For the records that follow, please set down exactly the lines between the one holding "- A step's sleep" and the one holding "and request records", inclusive, and only those.

*Items listed in a dataset*
┄┄┄┄┄┄┄┄┄┄┄┄┄┄┄┄┄┄┄┄
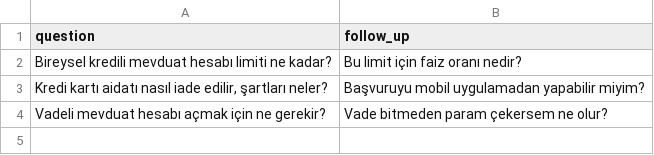
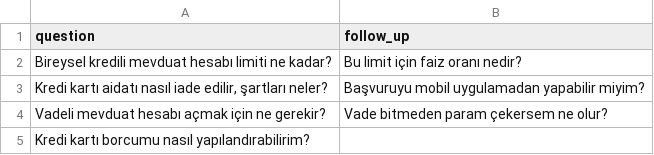
Before and after one commit to getanteon/anteon, a CSV file: ddosify_engine/config_examples/sessions.csv, drawn as a sheet.

Commit message:
feat(engine): poisson arrivals, variable-length sessions and per-request records (#347)
* feat(engine): poisson arrivals, variable-length sessions and per-request records

- load_spread "poisson": each manual_load stage starts exactly count
  iterations at sorted uniform times over its duration, drawn from a source
  seeded by the new top-level "seed" (default 1) and the stage index. An
  iteration's intended start is its drawn time, so the scheduling lag stays
  right. A linear load without manual_load is one stage.
- The seed also picks the rows of a data set in random order and the
  preset's random sessions, from the iteration index rather than the global
  source, which Do no longer reseeds on every iteration.
- skip_if_empty on a step: a blank rendered template leaves the step unsent
  and uncounted; the next steps still run.
- stop_on_failure: the first step whose outcome is not ok ends the
  iteration; the rest are treated as skipped.
- A step's sleep is applied only when a later step is sent.
- request_log with stdout-json: one "request" line per sent step, written by
  the report's goroutine before the report line, without allocating.
- --seed on the command line.

* docs(llm): poisson arrivals, the seed, sessions of different lengths and request records

* fix(data): a Windows path like C:\data.csv is a file, not a URL with scheme c

ReadCsv and payload_file fetched any absolute URL, and url.ParseRequestURI
reads a drive letter as a scheme, so an absolute Windows path was sent to the
HTTP client. Only http and https are fetched now.

```diff
--- a/ddosify_engine/config_examples/sessions.csv
+++ b/ddosify_engine/config_examples/sessions.csv
@@ -4 +4,2 @@ Bireysel kredili mevduat hesabı limiti ne kadar?,Bu limit için faiz oranı ned
 Vadeli mevduat hesabı açmak için ne gerekir?,Vade bitmeden param çekersem ne olur?
+Kredi kartı borcumu nasıl yapılandırabilirim?,
```
Also changed, not shown: 26 other files.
┄┄┄┄┄┄┄┄┄┄┄┄┄┄┄┄┄┄┄┄
*WRITTEN REPLY*
- A step's sleep is applied only when a later step is sent.
- request_log with stdout-json: one "request" line per sent step, written by
  the report's goroutine before the report line, without allocating.
- --seed on the command line.

* docs(llm): poisson arrivals, the seed, sessions of different lengths and request records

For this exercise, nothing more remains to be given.